The Role of Flowers in Weddings

Hundreds of colors and thousands of choices. Flowers may be simply be made up of carpels and stamens but last thing in the mind of a woman in preparing for her wedding day is simple. When the budget is available, an esteemed florist is attached to the decorating army not only for the chapel and the reception area but becomes key in adorning the bridal entourage, from the flower girl and ring bearer up to the bride and groom themselves. 

In nine out of ten weddings floral arrangements are table centerpieces and more often than not that these are complimentary to the bridal bouquet itself. Choosing the right flower is not always easy as its availability differs from country to country and is almost always season dependent. 

During the time of the ancient Greeks and Romans, the bride and groom wore garland on their necks to symbolize new life, hope and fertility. Women on the other hand, also carried bouquets but both of these were actually made not of flowers but of aromatic bunches of herbs and spices to ward off evil spirits. But during the momentous wedding of Queen Victoria to Prince Albert, these herbs and spices were mostly replaced with flowers, particularly Marigolds. Some herbs and spices were retained to fill the bouquet since were believed to increase sexual desire. 

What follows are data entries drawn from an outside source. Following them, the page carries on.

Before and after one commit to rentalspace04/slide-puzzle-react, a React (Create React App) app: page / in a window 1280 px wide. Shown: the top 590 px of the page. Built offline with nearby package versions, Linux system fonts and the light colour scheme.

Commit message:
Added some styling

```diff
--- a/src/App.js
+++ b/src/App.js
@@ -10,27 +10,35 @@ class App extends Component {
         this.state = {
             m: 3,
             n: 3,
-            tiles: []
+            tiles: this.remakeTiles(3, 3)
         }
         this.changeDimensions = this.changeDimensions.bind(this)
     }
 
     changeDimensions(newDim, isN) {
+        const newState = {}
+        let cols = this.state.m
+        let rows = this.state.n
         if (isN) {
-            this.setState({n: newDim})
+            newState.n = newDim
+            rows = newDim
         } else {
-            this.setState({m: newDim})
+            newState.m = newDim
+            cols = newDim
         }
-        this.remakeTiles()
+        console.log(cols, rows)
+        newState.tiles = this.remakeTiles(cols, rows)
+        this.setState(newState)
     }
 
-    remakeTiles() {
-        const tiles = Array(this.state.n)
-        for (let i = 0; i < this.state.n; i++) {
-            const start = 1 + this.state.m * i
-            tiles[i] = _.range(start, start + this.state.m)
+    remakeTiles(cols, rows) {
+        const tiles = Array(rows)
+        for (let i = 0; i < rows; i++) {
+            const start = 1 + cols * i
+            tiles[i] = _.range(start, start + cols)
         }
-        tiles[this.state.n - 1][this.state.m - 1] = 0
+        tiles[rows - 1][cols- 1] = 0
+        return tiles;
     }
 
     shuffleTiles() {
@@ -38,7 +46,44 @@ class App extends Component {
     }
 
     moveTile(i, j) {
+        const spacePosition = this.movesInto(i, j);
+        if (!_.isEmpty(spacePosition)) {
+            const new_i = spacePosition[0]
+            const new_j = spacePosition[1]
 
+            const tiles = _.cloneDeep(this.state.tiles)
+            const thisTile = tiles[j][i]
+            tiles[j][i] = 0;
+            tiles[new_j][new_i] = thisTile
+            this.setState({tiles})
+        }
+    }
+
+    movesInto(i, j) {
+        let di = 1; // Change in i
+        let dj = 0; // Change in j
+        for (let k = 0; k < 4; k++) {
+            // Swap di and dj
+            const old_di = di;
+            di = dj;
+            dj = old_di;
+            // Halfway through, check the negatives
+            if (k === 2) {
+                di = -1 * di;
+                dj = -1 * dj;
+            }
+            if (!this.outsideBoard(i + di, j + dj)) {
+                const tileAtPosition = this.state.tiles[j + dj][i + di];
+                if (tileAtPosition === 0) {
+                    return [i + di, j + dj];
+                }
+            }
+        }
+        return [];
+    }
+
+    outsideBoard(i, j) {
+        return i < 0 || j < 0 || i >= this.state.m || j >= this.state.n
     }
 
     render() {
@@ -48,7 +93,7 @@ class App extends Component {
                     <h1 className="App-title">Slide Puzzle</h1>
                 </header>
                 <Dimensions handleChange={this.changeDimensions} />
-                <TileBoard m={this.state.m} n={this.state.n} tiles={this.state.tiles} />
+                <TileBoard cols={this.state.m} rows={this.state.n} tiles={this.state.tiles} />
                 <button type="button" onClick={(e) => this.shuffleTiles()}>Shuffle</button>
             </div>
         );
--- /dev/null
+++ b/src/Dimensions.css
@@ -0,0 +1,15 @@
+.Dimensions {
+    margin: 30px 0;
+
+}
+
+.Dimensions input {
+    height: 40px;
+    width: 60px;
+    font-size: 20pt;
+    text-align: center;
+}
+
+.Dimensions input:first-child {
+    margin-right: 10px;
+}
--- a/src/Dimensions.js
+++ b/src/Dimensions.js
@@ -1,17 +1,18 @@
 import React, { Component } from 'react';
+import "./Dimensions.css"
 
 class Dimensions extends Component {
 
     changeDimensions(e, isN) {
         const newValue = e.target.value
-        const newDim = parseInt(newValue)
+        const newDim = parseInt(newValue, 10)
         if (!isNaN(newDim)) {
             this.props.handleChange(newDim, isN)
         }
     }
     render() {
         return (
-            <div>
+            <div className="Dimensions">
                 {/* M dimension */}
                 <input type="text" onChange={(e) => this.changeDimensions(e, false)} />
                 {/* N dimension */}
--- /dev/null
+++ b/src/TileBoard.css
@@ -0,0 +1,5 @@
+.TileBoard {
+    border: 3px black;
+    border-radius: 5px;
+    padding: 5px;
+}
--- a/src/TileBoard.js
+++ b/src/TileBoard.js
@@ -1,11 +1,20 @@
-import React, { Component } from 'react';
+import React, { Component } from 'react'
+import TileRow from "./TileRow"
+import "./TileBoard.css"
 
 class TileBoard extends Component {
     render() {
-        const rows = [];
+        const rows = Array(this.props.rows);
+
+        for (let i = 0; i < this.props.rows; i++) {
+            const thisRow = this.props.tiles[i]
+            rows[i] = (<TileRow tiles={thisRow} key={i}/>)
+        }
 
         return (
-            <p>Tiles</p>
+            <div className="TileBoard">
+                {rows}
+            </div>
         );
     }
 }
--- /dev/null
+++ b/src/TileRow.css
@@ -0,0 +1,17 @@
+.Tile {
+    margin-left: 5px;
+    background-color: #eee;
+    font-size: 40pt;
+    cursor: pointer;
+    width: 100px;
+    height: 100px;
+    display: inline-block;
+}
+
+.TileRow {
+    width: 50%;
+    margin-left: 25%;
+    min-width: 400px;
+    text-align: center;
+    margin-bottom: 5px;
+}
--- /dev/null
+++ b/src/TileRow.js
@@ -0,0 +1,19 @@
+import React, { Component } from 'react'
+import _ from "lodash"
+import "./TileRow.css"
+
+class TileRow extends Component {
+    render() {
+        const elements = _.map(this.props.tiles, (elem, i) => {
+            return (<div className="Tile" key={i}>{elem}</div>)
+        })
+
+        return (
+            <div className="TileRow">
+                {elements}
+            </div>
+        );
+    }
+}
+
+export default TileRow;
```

During these times flowers soon became the secret language of lovers and each flower began having its own meanings. Historians even believe that in 17th century Turkey that lovers illicitly began using this “flower language” to convey actual messages. Soon enough this language was formally called of Florigraphy, which literally translates to the language of flowers. The type, color and shade including the combination of these were much like deliberate words used in a sentence. All this richly ensured the taking into tradition of the current use of flowers in the nuptial rites. 

Although modern women select their flowers for mostly their appealing color and shape to suit their specific personality and style, wedding flowers are still held as a symbol of grace and elegance at weddings. For westerners, the most popular flowers is use today are Roses, orchids and Calla Lily followed by Tulips, Gardenia, Hydrangeas, Lilac, Lily of the Valley, Stephanotis and the Ranunculus. Roses still symbolize love and passion, but its colors means purity (white), friendship (yellow), and desire/enthusiasm (orange) among others. 

Tulips symbolize fame at the same time also means “perfect lover but even the simple Daisy signifies loyal love, while the prized chrysanthemums are used are wedding anniversary gifts. Carnations represent pride and beauty and Daffodils means chivalry. 

In summary, the role of flowers in Weddings can be expanded from a mere decorative element to an additional carrier of a message from groom to the bride and the bride to her guests. Its visual appeal and at times its natural fragrance lift the height and drama of the event. Its symbolism, language and history at weddings continue to hold a promising flavor to the festivity from the sacramental, spiritual and to the social. Not only can most florists design centerpieces, floral accessories and bouquets but be also be consulted for the overall design theme of the event. Even if not locally available, experienced florists can actually import or find access to specialized flower producers and suppliers. 

By Timothy Spencer